[How to complete this task] Look through the entries below for the string "anomalies", and copy each line where it is found.

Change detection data
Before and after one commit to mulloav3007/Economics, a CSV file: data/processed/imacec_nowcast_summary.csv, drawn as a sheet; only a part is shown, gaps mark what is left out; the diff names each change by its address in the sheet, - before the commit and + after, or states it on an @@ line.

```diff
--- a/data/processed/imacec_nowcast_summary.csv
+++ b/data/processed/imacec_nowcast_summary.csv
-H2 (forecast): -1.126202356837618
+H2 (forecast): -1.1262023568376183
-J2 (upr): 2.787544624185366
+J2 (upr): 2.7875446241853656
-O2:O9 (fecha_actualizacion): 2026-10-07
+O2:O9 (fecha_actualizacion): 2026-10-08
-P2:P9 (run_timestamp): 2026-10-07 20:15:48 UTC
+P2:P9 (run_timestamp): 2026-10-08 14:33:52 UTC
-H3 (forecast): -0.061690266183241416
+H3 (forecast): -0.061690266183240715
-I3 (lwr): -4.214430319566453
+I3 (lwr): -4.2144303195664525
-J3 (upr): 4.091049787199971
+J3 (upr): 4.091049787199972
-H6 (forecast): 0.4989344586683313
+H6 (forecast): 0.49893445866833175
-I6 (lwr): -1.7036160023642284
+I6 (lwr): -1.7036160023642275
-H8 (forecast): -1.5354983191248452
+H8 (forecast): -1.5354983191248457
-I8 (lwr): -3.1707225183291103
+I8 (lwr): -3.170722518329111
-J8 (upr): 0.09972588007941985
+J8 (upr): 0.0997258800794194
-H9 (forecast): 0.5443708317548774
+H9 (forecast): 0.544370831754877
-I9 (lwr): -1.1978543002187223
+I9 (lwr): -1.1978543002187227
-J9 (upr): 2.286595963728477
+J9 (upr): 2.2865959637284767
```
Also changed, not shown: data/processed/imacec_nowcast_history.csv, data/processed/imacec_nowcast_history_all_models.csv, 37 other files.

...

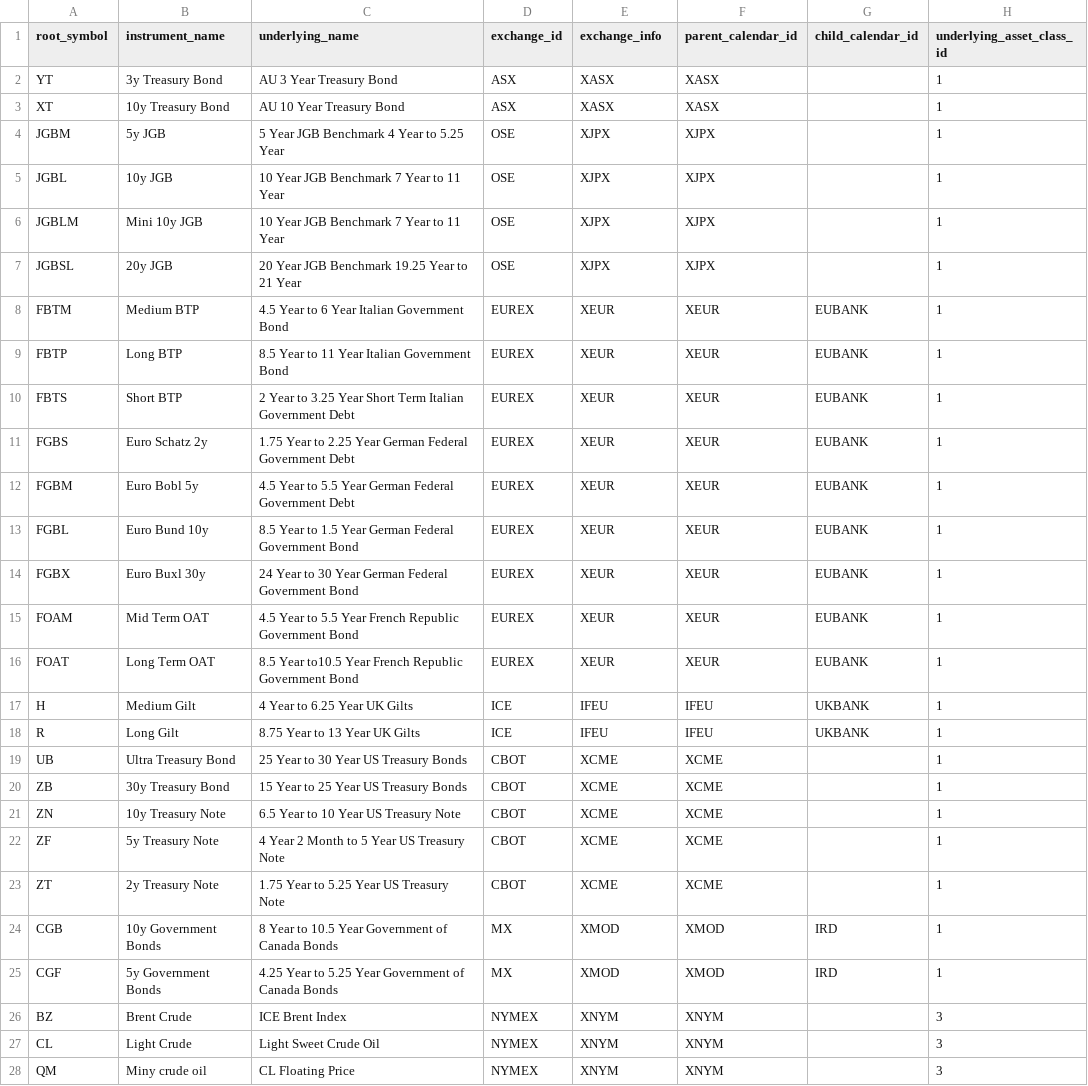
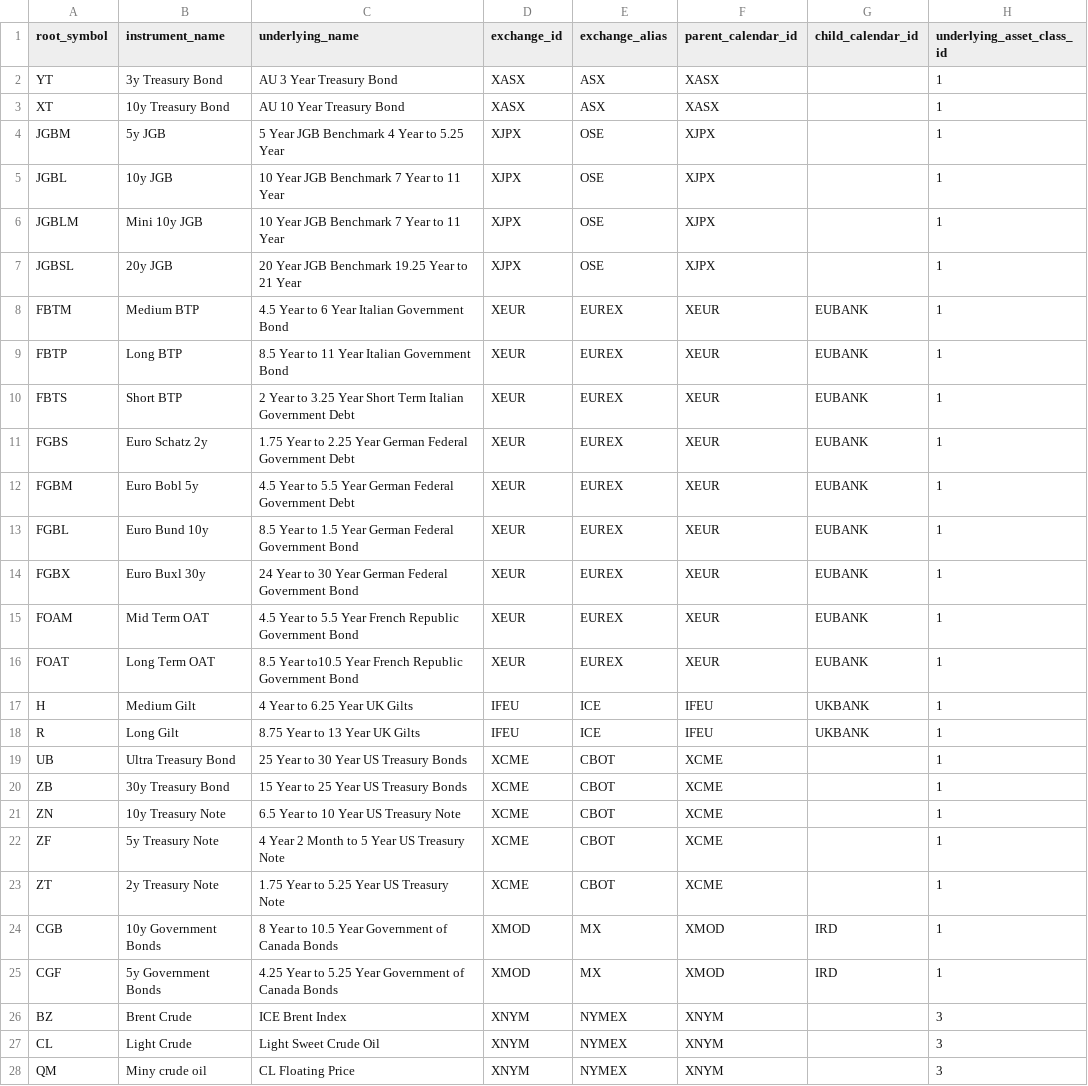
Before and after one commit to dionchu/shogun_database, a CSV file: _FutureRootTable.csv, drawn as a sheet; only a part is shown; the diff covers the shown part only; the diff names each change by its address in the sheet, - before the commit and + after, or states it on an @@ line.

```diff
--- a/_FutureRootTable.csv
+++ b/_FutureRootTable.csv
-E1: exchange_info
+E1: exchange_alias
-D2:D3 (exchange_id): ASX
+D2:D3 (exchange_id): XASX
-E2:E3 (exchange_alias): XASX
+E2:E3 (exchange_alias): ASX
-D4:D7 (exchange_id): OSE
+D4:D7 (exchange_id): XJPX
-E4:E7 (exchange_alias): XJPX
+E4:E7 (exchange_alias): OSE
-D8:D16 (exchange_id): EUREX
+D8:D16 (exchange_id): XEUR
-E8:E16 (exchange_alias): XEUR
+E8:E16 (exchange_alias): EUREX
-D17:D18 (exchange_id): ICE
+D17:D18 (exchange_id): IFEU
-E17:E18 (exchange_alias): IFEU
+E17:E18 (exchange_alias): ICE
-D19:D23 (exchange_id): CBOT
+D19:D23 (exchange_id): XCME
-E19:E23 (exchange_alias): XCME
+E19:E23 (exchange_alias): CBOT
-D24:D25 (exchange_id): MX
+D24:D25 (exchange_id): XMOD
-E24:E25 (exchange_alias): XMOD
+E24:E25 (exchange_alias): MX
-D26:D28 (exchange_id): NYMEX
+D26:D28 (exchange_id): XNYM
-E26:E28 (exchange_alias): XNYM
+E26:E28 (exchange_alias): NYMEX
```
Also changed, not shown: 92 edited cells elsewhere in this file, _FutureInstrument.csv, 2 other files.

...

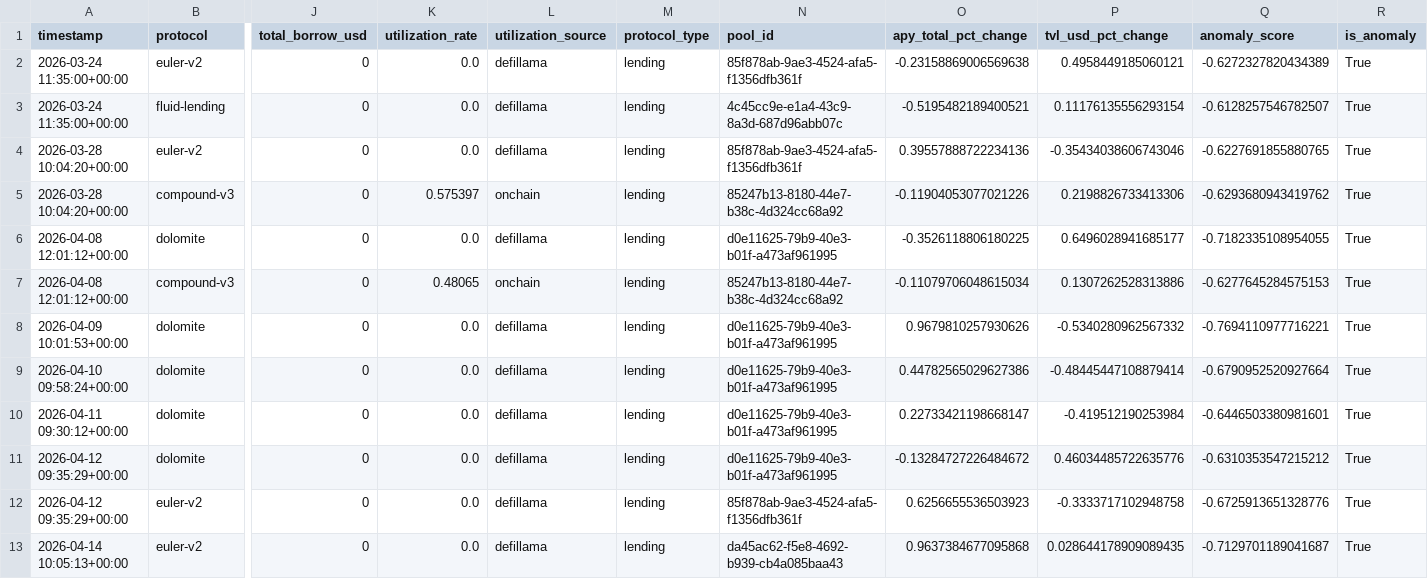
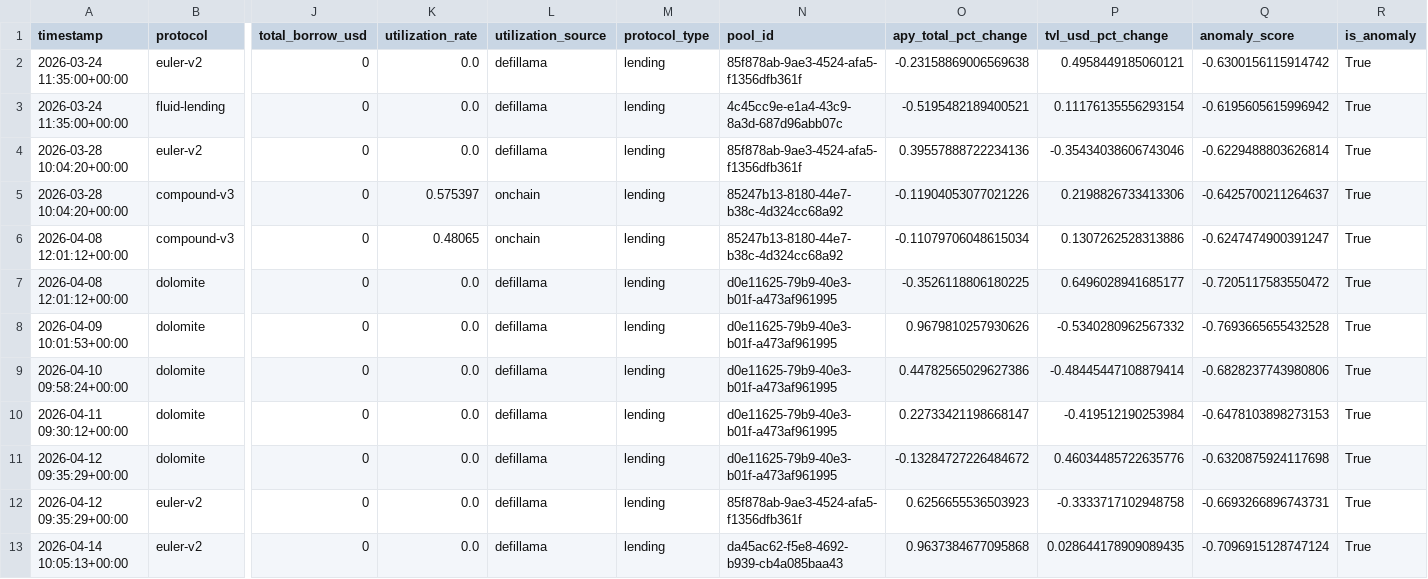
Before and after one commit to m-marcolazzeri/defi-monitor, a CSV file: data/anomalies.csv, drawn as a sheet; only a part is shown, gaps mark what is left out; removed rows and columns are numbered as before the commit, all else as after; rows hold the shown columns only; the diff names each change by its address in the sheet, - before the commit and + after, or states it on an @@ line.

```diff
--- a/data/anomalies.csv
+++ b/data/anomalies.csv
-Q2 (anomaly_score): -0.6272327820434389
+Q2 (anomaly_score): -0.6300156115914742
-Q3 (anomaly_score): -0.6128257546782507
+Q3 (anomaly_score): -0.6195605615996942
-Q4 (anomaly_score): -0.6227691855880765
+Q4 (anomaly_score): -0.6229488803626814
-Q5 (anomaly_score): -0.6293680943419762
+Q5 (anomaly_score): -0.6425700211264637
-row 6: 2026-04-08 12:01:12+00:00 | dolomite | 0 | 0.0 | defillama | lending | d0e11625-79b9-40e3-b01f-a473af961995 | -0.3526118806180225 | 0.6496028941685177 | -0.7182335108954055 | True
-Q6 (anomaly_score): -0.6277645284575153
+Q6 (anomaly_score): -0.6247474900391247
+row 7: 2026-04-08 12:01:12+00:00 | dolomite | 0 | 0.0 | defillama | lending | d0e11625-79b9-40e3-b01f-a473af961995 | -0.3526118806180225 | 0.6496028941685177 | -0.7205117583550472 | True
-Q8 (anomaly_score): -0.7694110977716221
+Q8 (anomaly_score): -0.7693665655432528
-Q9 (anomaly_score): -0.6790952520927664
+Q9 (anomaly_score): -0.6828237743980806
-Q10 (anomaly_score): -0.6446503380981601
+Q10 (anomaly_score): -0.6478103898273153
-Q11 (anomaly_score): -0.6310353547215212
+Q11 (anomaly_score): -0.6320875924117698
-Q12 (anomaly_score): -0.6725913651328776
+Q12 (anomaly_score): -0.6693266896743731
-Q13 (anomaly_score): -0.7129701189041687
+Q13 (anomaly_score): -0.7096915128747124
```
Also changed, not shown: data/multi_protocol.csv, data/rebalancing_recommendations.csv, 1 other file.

[Problem solution]
Before and after one commit to m-marcolazzeri/defi-monitor, a CSV file: data/anomalies.csv, drawn as a sheet; only a part is shown, gaps mark what is left out; removed rows and columns are numbered as before the commit, all else as after; rows hold the shown columns only; the diff names each change by its address in the sheet, - before the commit and + after, or states it on an @@ line.
--- a/data/anomalies.csv
+++ b/data/anomalies.csv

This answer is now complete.